A – Bicycles will be allowed on Jefferson Street past Jones. The bicycles do slow traffic down but that is to the advantage of the street which has been designed to be a slow speed area so people spend more time and are able to enjoy a less hectic and easier pace which encourages pedestrians and non motor vehicles. Motor vehicles will be notified by special signage of parking availability so as to be deterred from continuing down Jefferson Street in an effort to find parking.

Q – Will there be any non-unplanned emergency street shutdowns after construction?

A – Only for festivals and other special events that have permission. Advance notice will be provided by the City or the CBD if it is an event they are producing.  

Q – Jefferson will become a two-way street, but will Hyde, Leavenworth and Jones change?

A – Hyde will become a two-way street, while Leavenworth and Jones will remain as two-way streets.

Q – Will public transit lines change / be affected?

A – Not as of now, although there is a possibility of rerouting MUNI up Jones as opposed to going all the way down to Hyde and Jones may eventually become a one-way street.


Q - What kinds of considerations have been made for the potential traffic challenges of changing Jefferson from a one-way to a two-way street?

A – There will be traffic control officers on the weekends June through August who will monitor the traffic and if needed, direct traffic to make a right or left turn onto Powell Street from Jefferson Street and the Embarcadero respectively so Jefferson Street specifically does not get flooded. Currently the DPW is using very sophisticated Syncrom traffic mapping technology (used all over the city) to figure out the best options for the area.

Q – How will intersections, stop lights and signs be effected by the plan; specifically it is very difficult to turn onto Leavenworth because of constant flow of people with no formalized control over them at the intersection?

A – Everything will stay the same as it is now. A stop light or sign will be considered at the intersection of Jefferson and Leavenworth, which will be monitored closely, if deemed necessary but less infrastructure is desired for the plan. Parking signage, bigger sidewalks, and two-lane streets have all been designed to help reduce traffic flow.


Q – Will there be cars allowed in front of the swim club?

A – Yes, cars will be allowed in front of the swim club.


Q – Are all the trees on the south side of the street being cut down?

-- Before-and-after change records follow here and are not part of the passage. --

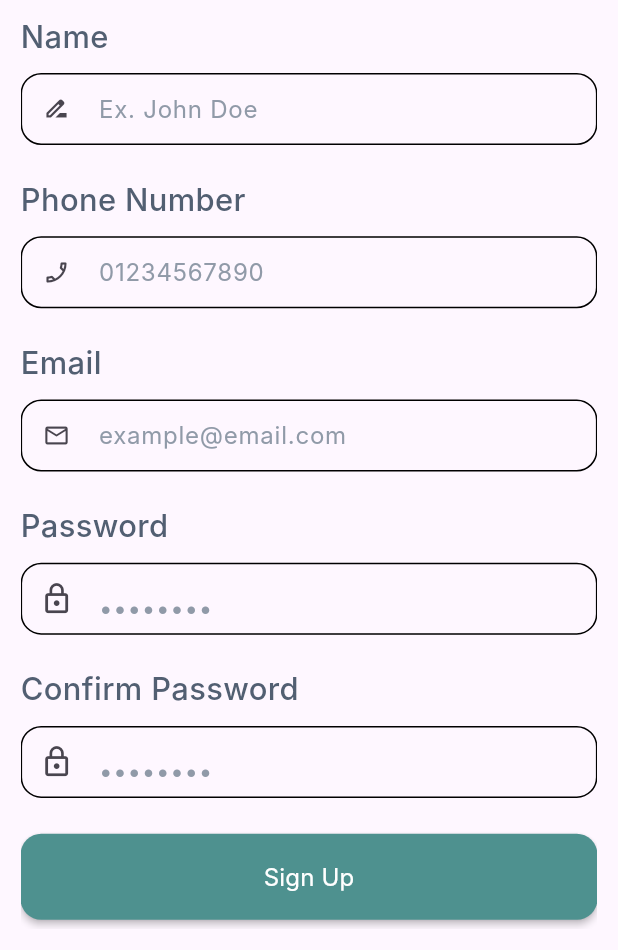
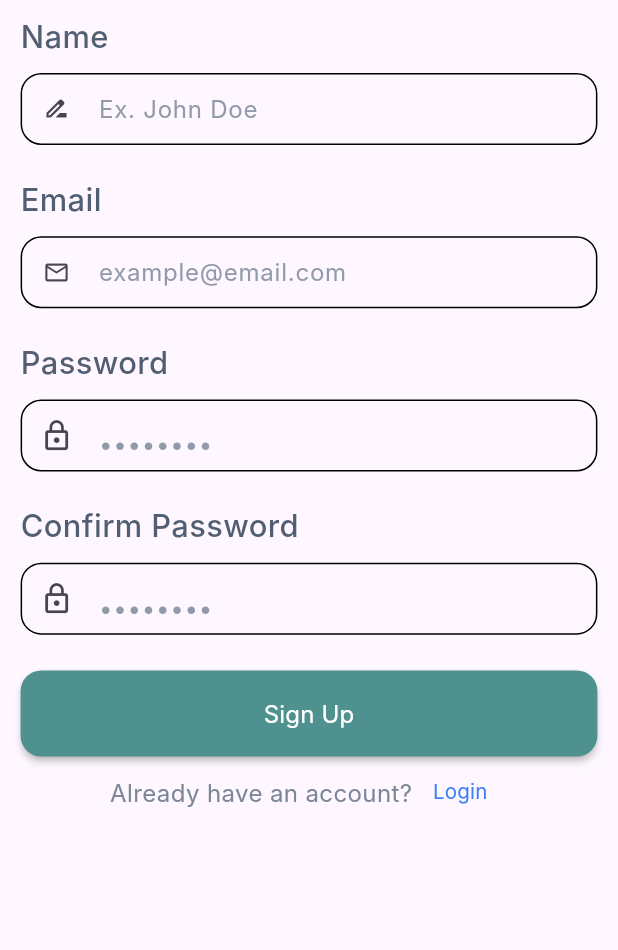
Before and after one commit to pgd8/coursaty, a Flutter app: the LoginView screen opened by its route, after a tap on "Login", after a tap on "Sign Up", on a phone screen of 412 x 824 dp, the part 286-1236 px from its top. Run offline on Flutter 3.47's test engine with Material 3 defaults, Android fonts, the phone set to English and light mode, and no system bars; our stand-ins replace camera, easy_localization, email_validator, flutter_bloc, flutter_screenutil, flutter_svg and 4 more; missing offline and left inert: google_mlkit_face_detection; accounts and stored records are empty; Roboto replaces fonts that are missing (Inter).

Commit message:
feat: integrate login and signup

```diff
--- /dev/null
+++ b/devtools_options.yaml
@@ -0,0 +1,3 @@
+description: This file stores settings for Dart & Flutter DevTools.
+documentation: https://docs.flutter.dev/tools/devtools/extensions#configure-extension-enablement-states
+extensions:
--- /dev/null
+++ b/lib/Core/API/constant_api.dart
@@ -0,0 +1,3 @@
+class ConstantApi {
+  static const baseUrl = 'https://5cc5-197-51-237-44.ngrok-free.app';
+}
--- a/lib/Core/Constants/constants.dart
+++ b/lib/Core/Constants/constants.dart
@@ -1,9 +1,13 @@
 import 'package:flutter/material.dart';
 import 'package:flutter_screenutil/flutter_screenutil.dart';
+import 'package:shared_preferences/shared_preferences.dart';
 
 import '../Themes/color_data.dart';
 
 class Constants {
+
+  static const String kToken = 'kToken';
+
   static double kToolBarHeight = 56.0;
 
   static const String kEgyptianPound = 'E£';
--- a/lib/Core/Themes/assets_manager.dart
+++ b/lib/Core/Themes/assets_manager.dart
@@ -1,6 +1,10 @@
 class AssetsManager {
   static const String imagePath = 'assets/images/';
   static const String svgPath = 'assets/svgs/';
+  static const String lottiePath = 'assets/lottie/';
+
+  //Lottie
+  static const String errorLottie = '${lottiePath}error_lottie.json';
 
   //images
   static const String appLogo = '${imagePath}app_logo.png';
--- a/lib/Core/Themes/style_data.dart
+++ b/lib/Core/Themes/style_data.dart
@@ -480,6 +480,14 @@
     fontFamily: fontFamily,
   );
 
+  static TextStyle textStyleWarning500R14 = TextStyle(
+    color: ColorData.warning500Color,
+    fontWeight: FontWeightStyles.regular,
+    fontSize: 14.sp,
+    height: 0,
+    fontFamily: fontFamily,
+  );
+
   static TextStyle textStyleGray600M14 = TextStyle(
     color: ColorData.gray600Color,
     fontWeight: FontWeightStyles.medium,
--- a/lib/Core/Themes/themes.dart
+++ b/lib/Core/Themes/themes.dart
@@ -11,6 +11,7 @@
       toolbarHeight: Constants.kToolBarHeight,
     ),
     inputDecorationTheme: InputDecorationThemeData(
+      suffixIconColor: ColorData.gray300Color,
       hintStyle: Styles.textStyleGray300R14,
         enabledBorder: OutlineInputBorder(
           borderRadius: BorderRadius.circular(12.r),
--- /dev/null
+++ b/lib/features/Login/presentaion/manager/login_cubit.dart
@@ -0,0 +1,19 @@
+import 'package:coursaty/features/Login/domain/login_repo.dart';
+import 'package:coursaty/features/Login/presentaion/manager/login_state.dart';
+import 'package:flutter_bloc/flutter_bloc.dart';
+
+class LoginCubit extends Cubit<LoginState> {
+  final LoginRepo loginRepo;
+
+  LoginCubit(this.loginRepo) : super(InitialLoginState());
+
+  void login({required String email, required String password}) async {
+    emit(LoadingLoginState());
+    try {
+      await loginRepo.login(data: {'email': email, 'password': password});
+      emit(SuccessLoginState());
+    } catch (e) {
+      emit(ErrorLoginState(e.toString()));
+    }
+  }
+}
--- /dev/null
+++ b/lib/features/Login/presentaion/manager/login_state.dart
@@ -0,0 +1,13 @@
+class LoginState {}
+
+class InitialLoginState extends LoginState{}
+
+class LoadingLoginState extends LoginState{}
+
+class SuccessLoginState extends LoginState{}
+
+class ErrorLoginState extends LoginState{
+  final String message;
+
+  ErrorLoginState(this.message);
+}
--- a/lib/features/Login/presentaion/view/widgets/login_form.dart
+++ b/lib/features/Login/presentaion/view/widgets/login_form.dart
@@ -1,10 +1,14 @@
 import 'package:coursaty/Core/Routing/routes.dart';
+import 'package:coursaty/Core/Shared_Widgets/functions/show_error_dialog.dart';
 import 'package:coursaty/Core/Validations/validators.dart';
 import 'package:coursaty/Core/locale_keys.g.dart';
 import 'package:coursaty/core/Shared_Widgets/main_button_custom.dart';
 import 'package:coursaty/core/Themes/color_data.dart';
+import 'package:coursaty/features/Login/presentaion/manager/login_cubit.dart';
+import 'package:coursaty/features/Login/presentaion/manager/login_state.dart';
 import 'package:easy_localization/easy_localization.dart';
 import 'package:flutter/material.dart';
+import 'package:flutter_bloc/flutter_bloc.dart';
 import 'package:flutter_screenutil/flutter_screenutil.dart';
 import 'package:go_router/go_router.dart';
 
@@ -39,6 +43,9 @@
 
   @override
   Widget build(BuildContext context) {
+    return BlocConsumer<LoginCubit, LoginState>(
+      builder: (context, state) {
+        final cubit = context.read<LoginCubit>();
         return Form(
           key: formKey,
           child: SingleChildScrollView(
@@ -94,7 +101,9 @@
                   color: ColorData.primary500Color,
                   onTap: () {
                     if (formKey.currentState!.validate()) {
-                  context.go(Routes.kHome);
+                      cubit.login(
+                          email: emailController.text,
+                          password: passwordController.text);
                     }
                   },
                 ),
@@ -102,5 +111,15 @@
             ),
           ),
         );
+      },
+      listener: (context, state) {
+        if(state is SuccessLoginState){
+          context.go(Routes.kHome);
+        }
+        if(state is ErrorLoginState){
+          showErrorDialog(context: context, message: state.message);
+        }
+      },
+    );
   }
 }
--- /dev/null
+++ b/lib/features/Sign_Up/presentaion/manager/signup_state.dart
@@ -0,0 +1,13 @@
+class SignupState {}
+
+class InitialSignUpState extends SignupState {}
+
+class LoadingSignUpState extends SignupState {}
+
+class SuccessSignUpState extends SignupState {}
+
+class ErrorSignUpState extends SignupState {
+  final String message;
+
+  ErrorSignUpState(this.message);
+}
--- a/lib/features/Sign_Up/presentaion/view/widgets/signup_form.dart
+++ b/lib/features/Sign_Up/presentaion/view/widgets/signup_form.dart
@@ -1,14 +1,21 @@
+import 'package:coursaty/Core/Shared_Widgets/functions/show_error_dialog.dart';
+import 'package:coursaty/Core/Themes/assets_manager.dart';
+import 'package:coursaty/Core/Themes/unit.dart';
 import 'package:coursaty/Core/Validations/validators.dart';
 import 'package:coursaty/Core/locale_keys.g.dart';
 import 'package:coursaty/core/Shared_Widgets/main_button_custom.dart';
 import 'package:coursaty/core/Themes/color_data.dart';
+import 'package:coursaty/features/Sign_Up/presentaion/manager/signup_state.dart';
 import 'package:easy_localization/easy_localization.dart';
 import 'package:flutter/material.dart';
+import 'package:flutter_bloc/flutter_bloc.dart';
 import 'package:flutter_screenutil/flutter_screenutil.dart';
 import 'package:go_router/go_router.dart';
+import 'package:lottie/lottie.dart';
 
 import '../../../../../core/Themes/style_data.dart';
 import '../../../../../core/routing/routes.dart';
+import '../../manager/signup_cubit.dart';
 
 class SignupForm extends StatefulWidget {
   const SignupForm({super.key});
@@ -48,7 +55,10 @@
 
   @override
   Widget build(BuildContext context) {
-    return Form(
+    return BlocConsumer<SignupCubit, SignupState>(
+     builder: (context, state) {
+       final cubit = context.read<SignupCubit>();
+       return  Form(
          key: formKey,
          child: Column(
            crossAxisAlignment: .start,
@@ -64,20 +74,6 @@
                  isDense: true,
                  hintText: 'Ex. John Doe',
                  prefixIcon: Icon(Icons.drive_file_rename_outline),
-            ),
-          ),
-          SizedBox(height: 20.h),
-          Text(LocaleKeys.kPhoneNumber.tr(), style: Styles.textStyleGray600M18),
-          SizedBox(height: 10.h),
-          TextFormField(
-            validator: Validators.phoneNumber,
-            controller: phoneNumberController,
-            textInputAction: TextInputAction.next,
-            keyboardType: TextInputType.phone,
-            decoration: InputDecoration(
-              isDense: true,
-              hintText: '01234567890',
-              prefixIcon: Icon(Icons.phone_enabled_outlined),
                ),
              ),
              SizedBox(height: 20.h),
@@ -117,7 +113,6 @@
                    icon: !isHidden
                        ? Icon(
                      Icons.visibility_rounded,
-                        color: ColorData.primary500Color,
                      size: 20.r,
                    )
                        : Icon(Icons.visibility_off_outlined),
@@ -151,7 +146,6 @@
                    icon: !isHidden
                        ? Icon(
                      Icons.visibility_rounded,
-                        color: ColorData.primary500Color,
                      size: 20.r,
                    )
                        : Icon(Icons.visibility_off_outlined),
@@ -164,12 +158,26 @@
                color: ColorData.primary500Color,
                onTap: () {
                  if (formKey.currentState!.validate()) {
-                context.go(Routes.kHome);
+                   cubit.createAccount(
+                       name: nameController.text,
+                       email: emailController.text,
+                       password: passwordController.text);
                  }
                },
              ),
            ],
          ),
        );
+     },
+      listener: (context, state) {
+        if(state is SuccessSignUpState){
+          context.go(Routes.kLogin);
+        }
+        if(state is ErrorSignUpState){
+          showErrorDialog(context: context, message: state.message);
+        }
+
+      },
+    );
   }
 }
--- a/pubspec.yaml
+++ b/pubspec.yaml
@@ -45,6 +45,9 @@
   camera: ^0.10.5+5
   google_mlkit_face_detection: any
   google_mlkit_commons: any
+  http: ^1.6.0
+  lottie: ^3.3.2
+  shared_preferences: ^2.5.4
 
 dev_dependencies:
   flutter_test:
@@ -66,6 +69,7 @@
     - assets/images/
     - assets/svgs/
     - assets/translations/
+    - assets/lottie/
   # The following line ensures that the Material Icons font is
   # included with your application, so that you can use the icons in
   # the material Icons class.
```
Also changed, not shown: assets/lottie/error_lottie.json (added, +1 -0 lines), lib/Core/Shared_Widgets/functions/show_error_dialog.dart (added, +40 -0 lines), lib/couraty.dart (+12 -4 lines), lib/features/Login/domain/login_repo.dart (added, +40 -0 lines), lib/features/Sign_Up/domain/signup_repo.dart (added, +37 -0 lines), lib/features/Sign_Up/presentaion/manager/signup_cubit.dart (added, +31 -0 lines), pubspec.lock. Lines whose indentation alone changed are shown as unchanged.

A – Although the final design called for the removal of all trees on the south side of Jefferson Street between Hyde and Jones Street, the design was revisited in August of 2012 and only 3 trees in front of the Argonaut will be removed (due to ADA requirements) All other trees will remain although any trees that deemed unhealthy will be replaced.  



Q – Why are there no Café specific zones designated for the South side of Jefferson Street, as they are for the North side of Jefferson Street?

A – Because there is a fifteen-foot complimentary sidewalk on South side that will allow for extra outdoor seating, so there is no need to create café specific zones there.

Q – How will the lighting be for the new plan?

A – New pedestrian scale lighting will be installed along the entire sidewalk on both sides of the street parallel to one another across the street.  Trees will be removed. 

Q – What about bike racks?

A – There will be new and more attractive U-shaped bike racks installed near the light fixtures.

Q – How will the new sidewalks look / vary depending on the street and location and how will this effect business and pedestrians?

A – There are varying heights on the sidewalks requiring stairs and barriers but will be built so that they can be sat on and enjoyed as opposed to being eyesores and a nuisance. The design is comfortable and attractive while meeting functional and form requirements. The barriers and gradients will not block access and should not have a negative effect on businesses, instead they should be thought of mostly as a nice new face to the existing ramps existing only where the buildings sit higher than the sidewalks (does not exist from Leavenworth to Hyde).